__Exercise aim__:
Copy the records below character for character.

__Supplied data__:
========================================================================

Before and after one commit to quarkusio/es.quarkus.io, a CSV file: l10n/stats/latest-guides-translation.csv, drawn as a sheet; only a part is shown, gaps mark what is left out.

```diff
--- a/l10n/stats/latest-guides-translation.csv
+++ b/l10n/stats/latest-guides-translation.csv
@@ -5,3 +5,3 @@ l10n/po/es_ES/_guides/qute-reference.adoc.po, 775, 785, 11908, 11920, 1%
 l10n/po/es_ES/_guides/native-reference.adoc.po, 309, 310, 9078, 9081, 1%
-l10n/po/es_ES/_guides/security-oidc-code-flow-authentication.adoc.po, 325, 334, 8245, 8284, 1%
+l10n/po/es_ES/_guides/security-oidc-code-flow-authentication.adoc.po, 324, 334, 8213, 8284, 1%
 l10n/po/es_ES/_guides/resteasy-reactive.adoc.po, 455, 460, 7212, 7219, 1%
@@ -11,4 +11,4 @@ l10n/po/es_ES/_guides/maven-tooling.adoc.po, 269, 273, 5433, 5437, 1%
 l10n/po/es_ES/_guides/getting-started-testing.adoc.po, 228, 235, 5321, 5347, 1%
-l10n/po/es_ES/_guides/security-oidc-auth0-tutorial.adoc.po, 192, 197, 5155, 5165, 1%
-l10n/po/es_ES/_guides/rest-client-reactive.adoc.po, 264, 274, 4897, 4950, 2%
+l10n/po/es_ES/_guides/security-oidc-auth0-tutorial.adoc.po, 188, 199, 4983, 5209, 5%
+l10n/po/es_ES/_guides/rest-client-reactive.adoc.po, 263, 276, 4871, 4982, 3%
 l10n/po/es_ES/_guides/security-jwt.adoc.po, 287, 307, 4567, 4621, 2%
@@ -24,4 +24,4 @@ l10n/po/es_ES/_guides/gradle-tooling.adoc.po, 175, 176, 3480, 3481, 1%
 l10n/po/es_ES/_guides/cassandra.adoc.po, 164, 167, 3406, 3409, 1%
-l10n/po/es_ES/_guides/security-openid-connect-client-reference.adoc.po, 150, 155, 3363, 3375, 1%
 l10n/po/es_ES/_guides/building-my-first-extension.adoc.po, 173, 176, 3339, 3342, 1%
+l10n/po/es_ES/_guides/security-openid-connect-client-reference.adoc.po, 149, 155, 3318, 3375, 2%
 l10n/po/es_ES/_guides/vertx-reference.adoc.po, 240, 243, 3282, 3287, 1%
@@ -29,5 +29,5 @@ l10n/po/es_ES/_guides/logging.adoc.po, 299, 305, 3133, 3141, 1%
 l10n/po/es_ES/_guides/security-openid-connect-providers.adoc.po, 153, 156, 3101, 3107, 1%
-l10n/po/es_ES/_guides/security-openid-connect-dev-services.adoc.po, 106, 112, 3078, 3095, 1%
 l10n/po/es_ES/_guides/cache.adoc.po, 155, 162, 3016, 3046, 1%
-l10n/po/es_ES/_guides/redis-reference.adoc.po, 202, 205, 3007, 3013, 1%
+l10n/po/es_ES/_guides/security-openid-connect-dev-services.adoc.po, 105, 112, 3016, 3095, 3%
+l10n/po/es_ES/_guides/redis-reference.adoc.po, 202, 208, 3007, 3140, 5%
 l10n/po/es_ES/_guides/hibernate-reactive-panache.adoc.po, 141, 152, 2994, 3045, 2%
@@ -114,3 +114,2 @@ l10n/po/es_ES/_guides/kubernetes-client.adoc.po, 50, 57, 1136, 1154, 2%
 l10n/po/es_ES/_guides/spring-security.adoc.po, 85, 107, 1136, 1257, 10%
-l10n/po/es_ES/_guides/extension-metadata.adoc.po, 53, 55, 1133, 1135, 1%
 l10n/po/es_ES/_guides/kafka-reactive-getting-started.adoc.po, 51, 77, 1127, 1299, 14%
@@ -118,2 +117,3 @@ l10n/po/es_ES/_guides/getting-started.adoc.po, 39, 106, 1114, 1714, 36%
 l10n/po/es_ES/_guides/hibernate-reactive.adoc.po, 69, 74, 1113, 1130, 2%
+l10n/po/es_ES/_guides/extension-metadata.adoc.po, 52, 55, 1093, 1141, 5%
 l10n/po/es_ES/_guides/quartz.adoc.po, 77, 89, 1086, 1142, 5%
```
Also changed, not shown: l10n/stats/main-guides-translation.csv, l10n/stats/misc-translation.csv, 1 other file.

========================================================================

__Response to the exercise__:
Before and after one commit to quarkusio/es.quarkus.io, a CSV file: l10n/stats/latest-guides-translation.csv, drawn as a sheet; only a part is shown, gaps mark what is left out.

```diff
--- a/l10n/stats/latest-guides-translation.csv
+++ b/l10n/stats/latest-guides-translation.csv
@@ -5,3 +5,3 @@ l10n/po/es_ES/_guides/qute-reference.adoc.po, 775, 785, 11908, 11920, 1%
 l10n/po/es_ES/_guides/native-reference.adoc.po, 309, 310, 9078, 9081, 1%
-l10n/po/es_ES/_guides/security-oidc-code-flow-authentication.adoc.po, 325, 334, 8245, 8284, 1%
+l10n/po/es_ES/_guides/security-oidc-code-flow-authentication.adoc.po, 324, 334, 8213, 8284, 1%
 l10n/po/es_ES/_guides/resteasy-reactive.adoc.po, 455, 460, 7212, 7219, 1%
@@ -11,4 +11,4 @@ l10n/po/es_ES/_guides/maven-tooling.adoc.po, 269, 273, 5433, 5437, 1%
 l10n/po/es_ES/_guides/getting-started-testing.adoc.po, 228, 235, 5321, 5347, 1%
-l10n/po/es_ES/_guides/security-oidc-auth0-tutorial.adoc.po, 192, 197, 5155, 5165, 1%
-l10n/po/es_ES/_guides/rest-client-reactive.adoc.po, 264, 274, 4897, 4950, 2%
+l10n/po/es_ES/_guides/security-oidc-auth0-tutorial.adoc.po, 188, 199, 4983, 5209, 5%
+l10n/po/es_ES/_guides/rest-client-reactive.adoc.po, 263, 276, 4871, 4982, 3%
 l10n/po/es_ES/_guides/security-jwt.adoc.po, 287, 307, 4567, 4621, 2%
@@ -24,4 +24,4 @@ l10n/po/es_ES/_guides/gradle-tooling.adoc.po, 175, 176, 3480, 3481, 1%
 l10n/po/es_ES/_guides/cassandra.adoc.po, 164, 167, 3406, 3409, 1%
-l10n/po/es_ES/_guides/security-openid-connect-client-reference.adoc.po, 150, 155, 3363, 3375, 1%
 l10n/po/es_ES/_guides/building-my-first-extension.adoc.po, 173, 176, 3339, 3342, 1%
+l10n/po/es_ES/_guides/security-openid-connect-client-reference.adoc.po, 149, 155, 3318, 3375, 2%
 l10n/po/es_ES/_guides/vertx-reference.adoc.po, 240, 243, 3282, 3287, 1%
@@ -29,5 +29,5 @@ l10n/po/es_ES/_guides/logging.adoc.po, 299, 305, 3133, 3141, 1%
 l10n/po/es_ES/_guides/security-openid-connect-providers.adoc.po, 153, 156, 3101, 3107, 1%
-l10n/po/es_ES/_guides/security-openid-connect-dev-services.adoc.po, 106, 112, 3078, 3095, 1%
 l10n/po/es_ES/_guides/cache.adoc.po, 155, 162, 3016, 3046, 1%
-l10n/po/es_ES/_guides/redis-reference.adoc.po, 202, 205, 3007, 3013, 1%
+l10n/po/es_ES/_guides/security-openid-connect-dev-services.adoc.po, 105, 112, 3016, 3095, 3%
+l10n/po/es_ES/_guides/redis-reference.adoc.po, 202, 208, 3007, 3140, 5%
 l10n/po/es_ES/_guides/hibernate-reactive-panache.adoc.po, 141, 152, 2994, 3045, 2%
@@ -114,3 +114,2 @@ l10n/po/es_ES/_guides/kubernetes-client.adoc.po, 50, 57, 1136, 1154, 2%
 l10n/po/es_ES/_guides/spring-security.adoc.po, 85, 107, 1136, 1257, 10%
-l10n/po/es_ES/_guides/extension-metadata.adoc.po, 53, 55, 1133, 1135, 1%
 l10n/po/es_ES/_guides/kafka-reactive-getting-started.adoc.po, 51, 77, 1127, 1299, 14%
@@ -118,2 +117,3 @@ l10n/po/es_ES/_guides/getting-started.adoc.po, 39, 106, 1114, 1714, 36%
 l10n/po/es_ES/_guides/hibernate-reactive.adoc.po, 69, 74, 1113, 1130, 2%
+l10n/po/es_ES/_guides/extension-metadata.adoc.po, 52, 55, 1093, 1141, 5%
 l10n/po/es_ES/_guides/quartz.adoc.po, 77, 89, 1086, 1142, 5%
```
Also changed, not shown: l10n/stats/main-guides-translation.csv, l10n/stats/misc-translation.csv, 1 other file.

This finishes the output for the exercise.